(A) File the application including a specification, claims and drawings and the basic filing fee and an oath or declaration. The application references the earlier provisional application.
(B) File the application with the specification, claims and drawings and the filing fee. The application references the earlier provisional application.
(C) File the application with the specification and drawings and the filing fee. The application references the earlier provisional application.
(D) File the application with the specification, claims and drawings.
(E) File the application with a reference to the provisional application indicating that the specification and any drawings of the application are replaced by the reference to the previously filed application.

 

 

ANSWER: (E). On or after the above date in question, the applicant may receive a filing date with only the reference stated in answer (E). See MPEP 201.01 subsection I, third paragraph.

Questions prepared by David E. Meeks, Esq. © 2016 Institute for Patent Studies, Inc. All rights reserved.

FAQ: Review Courses and Current Exam Questions

“Some Patent Bar Review courses claim to have new, actual exam questions. How is this possible?”—D. H., Alexandria, VA

It’s not.

Shortly before the implementation of the America Invents Act (AIA), the United States Patent and Trademark Office (USPTO) stopped releasing data specific to the Patent Bar Exam.

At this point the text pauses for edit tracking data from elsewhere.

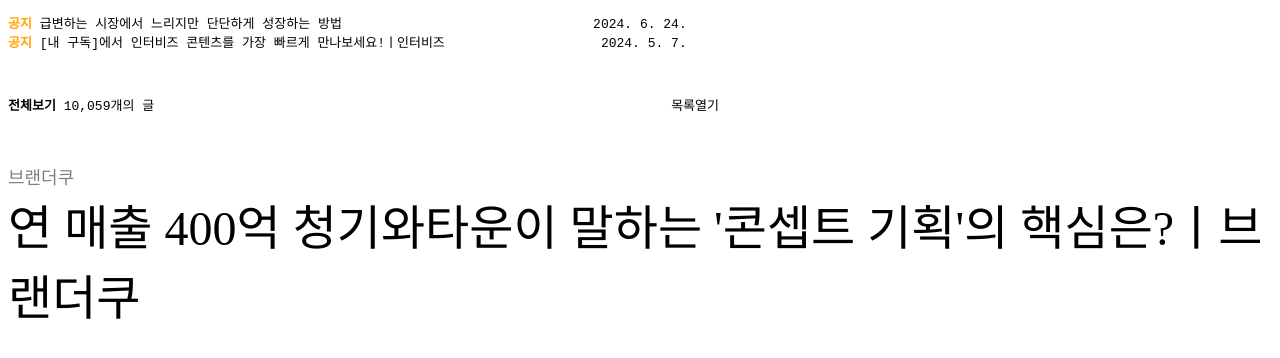
Repository: msgggg1/webPro
Page: webPro/src/main/webapp/html/days02/ex11.html
The author's editor kept a copy of each file at every save. The page is drawn from the files as they stood at one save, then again after the next save.
The browser window is 1280 px wide. The pictures show the whole page.

Above is the page before, as saved 2025-04-22 14:52:19.

After the next save:
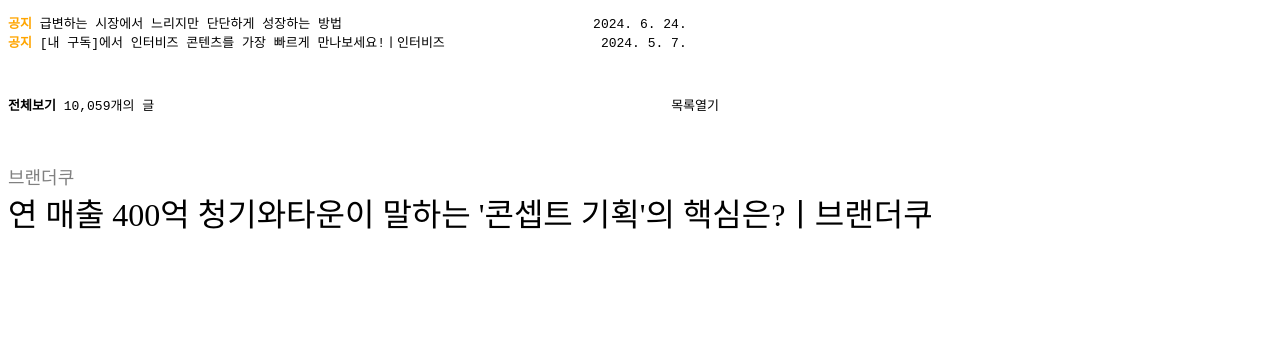
Saved 11 s later.
--- a/webPro/src/main/webapp/html/days02/ex11.html
+++ b/webPro/src/main/webapp/html/days02/ex11.html
@@ -38,7 +38,7 @@
 <br>
 <font size="4" color="gray"><a href="">브랜더쿠</a></font>
 <br>
-<font size="8">연 매출 400억 청기와타운이 말하는 '콘셉트 기획'의 핵심은?ㅣ브랜더쿠</font>
+<font size="6">연 매출 400억 청기와타운이 말하는 '콘셉트 기획'의 핵심은?ㅣ브랜더쿠</font>
 
 
 </body>
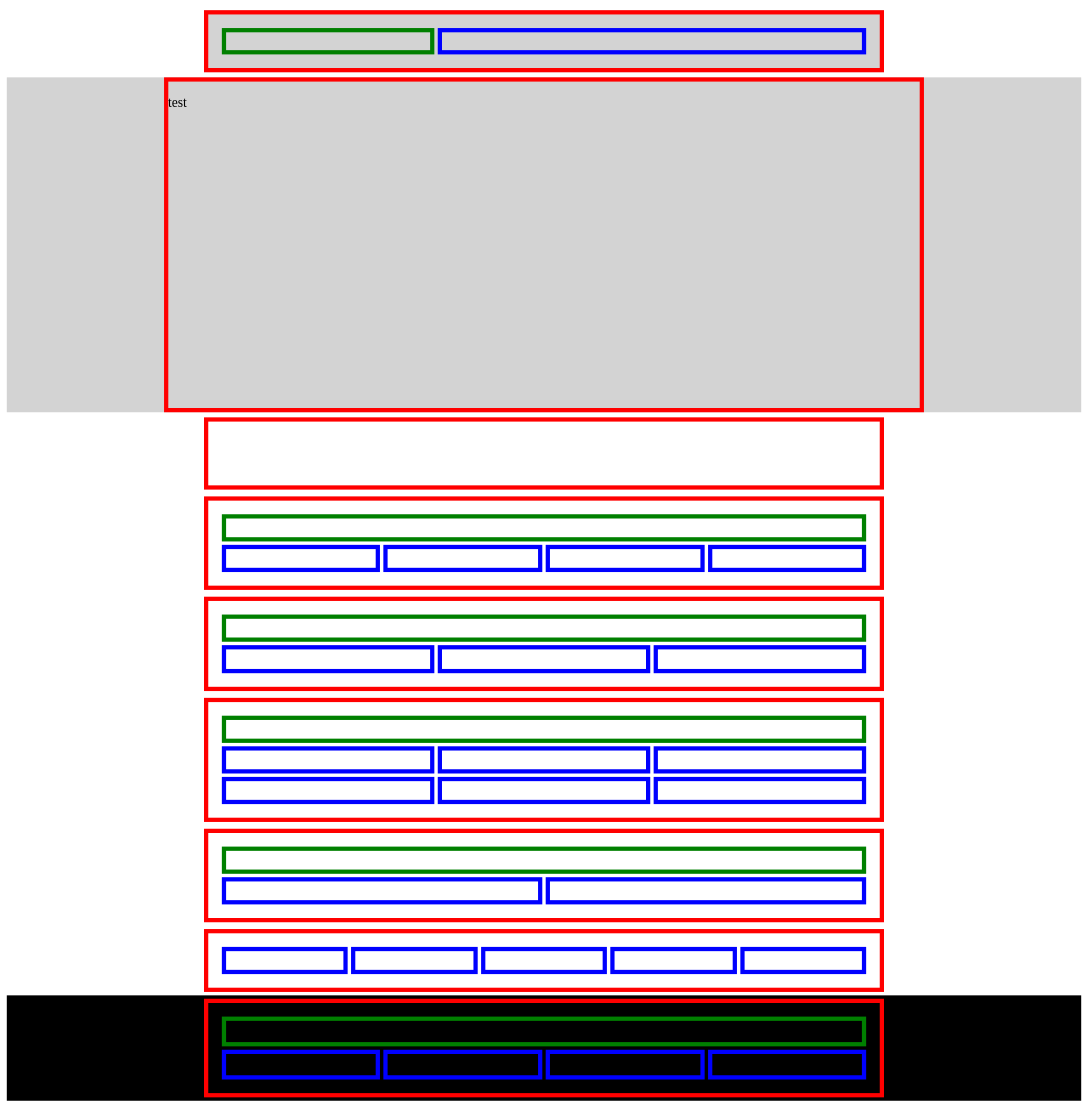
Repository: anderscederberg11/LAB2BG
Page: index.html
These files come from the project's save history. The page is drawn as it stood at one moment and after the next save; the edit follows.
The browser window is 1280 px wide. The pictures show the whole page, at 85% of full size.

Above is the page before, as saved 2024-02-01 21:13:31.

### index.html
<!doctype html>
<html class="no-js" lang="en">

<head>
  <meta charset="utf-8">
  <meta name="viewport" content="width=device-width, initial-scale=1">
  <title>Sebastians Wonderful Website</title>
  <link rel="stylesheet" href="css/style.css">
  <meta name="description" content="sebastians website">
  <meta property="og:title" content="Sebastians Wonderful Website">
  <meta property="og:type" content="website">
  <meta property="og:url" content="https://www.SebastianWebsite.com">
  <!--<meta property="og:image" content=""> -->

  <link rel="icon" href="/favicon.ico" sizes="any">
  <link rel="icon" href="/icon.svg" type="image/svg+xml">
  <link rel="apple-touch-icon" href="icon.png">

</head>
    <body class="displayContainer">

        <header class="headerContainer">
            <div class="headerTitleContainer">
                <h1 class="title"></h1>
            </div>
            <div class="headerImageContainer"></div>
        </header>

        <div class="sectionOne">
            <div class="sectionOneImage">
                <div class="sectionOneList">
                    <p>test</p>
                </div>
                <!-- image -->
            </div>
        </div>

        <div class="sectionTwo">
            <h1 class="title"></h1>
        </div>

        <div class="sectionThree">
            <div class="headerSectionThree">
                <h2 class="secondHeader"></h2>
                <h5 class="subHeader"></h5>
            </div>
            <div class="card"></div>
            <div class="card"></div>
            <div class="card"></div>
            <div class="card"></div>
        </div>

        <div class="sectionFour">
            <div class="headerSectionFour">
                <h2 class="secondHeader"></h2>
                <h5 class="subHeader"></h5>
            </div>
            <div class="card-special"></div>
            <div class="card"></div>
            <div class="card"></div>
        </div>

        <div class="sectionFive">
            <div class="headerSectionFive">
                <h2 class="secondHeader"></h2>
                <h5 class="subHeader"></h5>
            </div>
            <div class="card"></div>
            <div class="card"></div>
            <div class="card"></div>
            <div class="card"></div>
            <div class="card"></div>
            <div class="card"></div>
        </div>

        <div class="sectionSix">
            <div class="headerSectionSix">
                <h2 class="secondHeader"></h2>
                <h5 class="subHeader"></h5>
            </div>
            <div class="card-special"></div>
            <div class="card-special"></div>
        </div>

        <div class="sectionSeven">
            <div class="card"></div>
            <div class="card"></div>
            <div class="card"></div>
            <div class="card"></div>
            <div class="card"></div>
        </div>

        <footer class="footerContainer">
            <div class="sectionFooter">
                <div class="footerInfo"><h6></h6></div>
                <div class="footerInfoCard"><h4></h4></div>
                <div class="footerInfoCard"><h4></h4></div>
                <div class="footerInfoCard"><h4></h4></div>
                <div class="footerInfoCard"><h4></h4></div>
            </div>
        </footer>

    </body>
</html>

### css/style.css
.displayContainer{
  display:flex;
  flex-direction: column;
  align-items: center;
}

.card, .card-special {
  border: 5px solid blue;
}

.headerContainer{
  grid-template-columns: repeat(3, 1fr);
  background-color: lightgrey;
  display:grid;
  width:60%;
  grid-gap:0.25em;
  padding:1em;
  margin:0.25em;
  border: 5px solid red;
}

.headerTitleContainer{
  border: 5px solid green;
}

.headerImageContainer{
  grid-column: 2/4;
  border: 5px solid blue;
}

.sectionOne{
  flex-direction: column;
  align-items: center;
  background-color: lightgrey;
  width:100%;
  border:none;
  margin:0.25vh;
}

.sectionOneList{

}

.sectionOneImage{
  width:70%;
  height:30vw;
  border: 5px solid red;
}

.sectionTwo, .sectionThree, .sectionFour, .sectionFive, .sectionSix, .sectionSeven, .sectionFooter{
  display:grid;
  width:60%;
  grid-gap:0.25em;
  padding:1em;
  margin:0.25em;
  border: 5px solid red;
}

.headerSectionThree, .headerSectionFour, .headerSectionFive, .headerSectionSix, .footerInfo{
  border: 5px solid green;
}

.sectionOne, .sectionSix, .sectionSeven{
  display: none;
}
.sectionThree, .sectionFour, .sectionFive{
  grid-template-columns: repeat(1, 1fr);
}
.headerSectionThree, .headerSectionFour, .headerSectionFive{
  grid-column: span 1;
}
.headerSectionThree{

}
.sectionThree, .sectionFour{
  grid-template-rows: repeat(5, 1fr);
}
.sectionFive{
  grid-template-rows: repeat(7, 1fr);
}

.footerContainer{
  display:flex;
  flex-direction: column;
  align-items: center;
  width:100%;
  background-color: black;
}

.sectionFooter{

}

.footerInfo{

}

.footerInfoCard{
  border: 5px solid blue;
}

/* Small only */
@media screen and (max-width: 39.9375em) {}

/* Medium and up */
@media screen and (min-width: 40em) {}

/* Medium only */
@media screen and (min-width: 40em) and (max-width: 63.9375em) {
  .sectionThree, .sectionFour, .sectionFooter, .sectionFive{
    grid-template-columns: repeat(2, 1fr);
    grid-template-rows: repeat(3, 1fr);
  }

  .headerSectionThree, .footerInfo, .headerSectionFour, .sectionFour .card-special, .headerSectionFive {
    grid-column: span 2;
  }

  .sectionFive{
    grid-template-rows: repeat(4, 1fr);
  }

  .sectionSix{
    grid-template-columns: repeat(1, 1fr);
    grid-template-rows: repeat(3, 1fr);
  }

  .headerSectionSix{
    grid-column: span 1;
  }
}

/* Large and up */
@media screen and (min-width: 64em) {
  .sectionSix, .sectionSeven{
    display: grid;
  }
  .sectionOne{
    display:flex;
  }
  .sectionThree, .sectionFooter{
    grid-template-columns: repeat(4, 1fr);
    grid-template-rows: repeat(2, 1fr);
  }

  .headerSectionThree, .footerInfo{
    grid-column: span 4;
  }

  .sectionFour{
    grid-template-columns: repeat(3, 1fr);
    grid-template-rows: repeat(2, 1fr);
  }

  .headerSectionFour{
    grid-column: span 3;
  }

  .sectionFive{
    grid-template-columns: repeat(3, 1fr);
    grid-template-rows: repeat(3, 1fr);
  }

  .headerSectionFive{
    grid-column: span 3;
  }

  .sectionSix{
    grid-template-columns: repeat(2, 1fr);
    grid-template-rows: repeat(2, 1fr);
  }

  .headerSectionSix{
    grid-column: span 2;
  }

  .sectionSeven{
    grid-template-columns: repeat(5, 1fr);
    height:31.51px; /*REMOVE*/
  }
}

/* Large only */
@media screen and (min-width: 64em) and (max-width: 74.9375em) {}

After the next save:
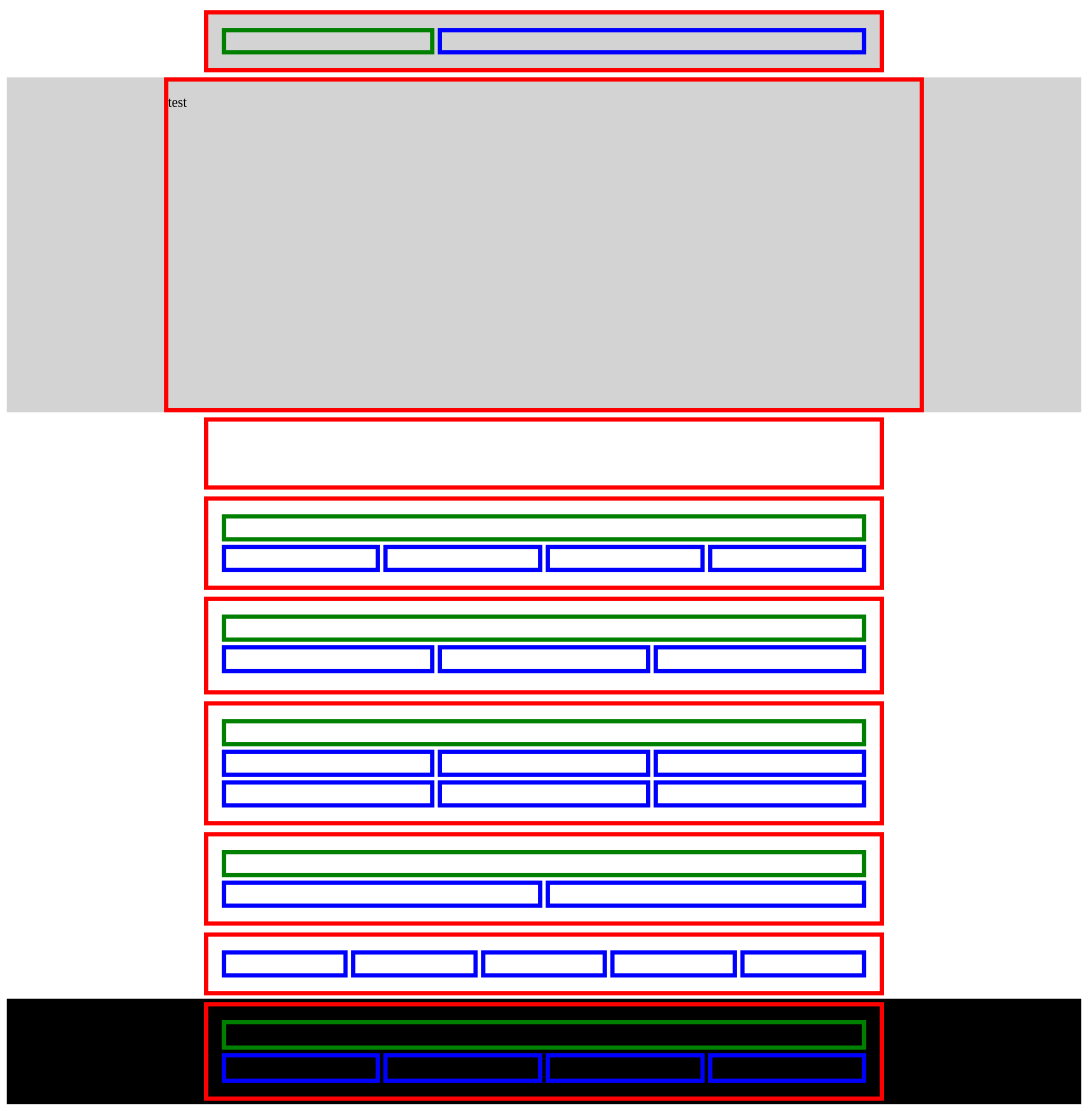
Saved 2 min 47 s later.
--- a/index.html
+++ b/index.html
@@ -58,6 +58,7 @@
             <div class="card-special"></div>
             <div class="card"></div>
             <div class="card"></div>
+            <div class="card-superspecial"></div>
         </div>
 
         <div class="sectionFive">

In addition, people taking the Exam are now required to sign a non-disclosure agreement outlining severe penalties for anyone failing to abide by the agreement. This includes the release of Exam questions.

The same is true for any Review course. Any course attempting to cull new questions directly from the Exam faces penalties that may include severe financial loss or the immediate closure of their businesses.

More likely, these companies are being less than forthcoming about what constitutes “actual exam questions”.

Only PatBar® offers its students new questions written by Program Director David Meeks and based on his 25-plus years of experience in training his students to pass the Patent Bar Exam. PatBar® provides an exclusive, insider’s view of the questions you will see on Exam day, along with David’s tested lookup strategies to help you find—and find quickly—the answers to any questions you don’t recognize.

New Questions Added Each Week

For the week of November 14, 2016:

Beta Company filed a patent application on September 16, 2012. The application has not been published as a patent and is still pending before the USPTO. Beta has been discussing a licensing agreement with Alpha Company and Alpha wants to access the patent files in the USPTO. Who may sign a written authority for access to the application?

(A) the applicant
(B) the practitioner of record
(C) the assignee
(D) an inventor
(E) any of the above

 

 

ANSWER: (E). See MPEP 104, subsection I, and 37 CFR 1.14(c).

Questions prepared by David E. Meeks, Esq. © 2016 Institute for Patent Studies, Inc. All rights reserved.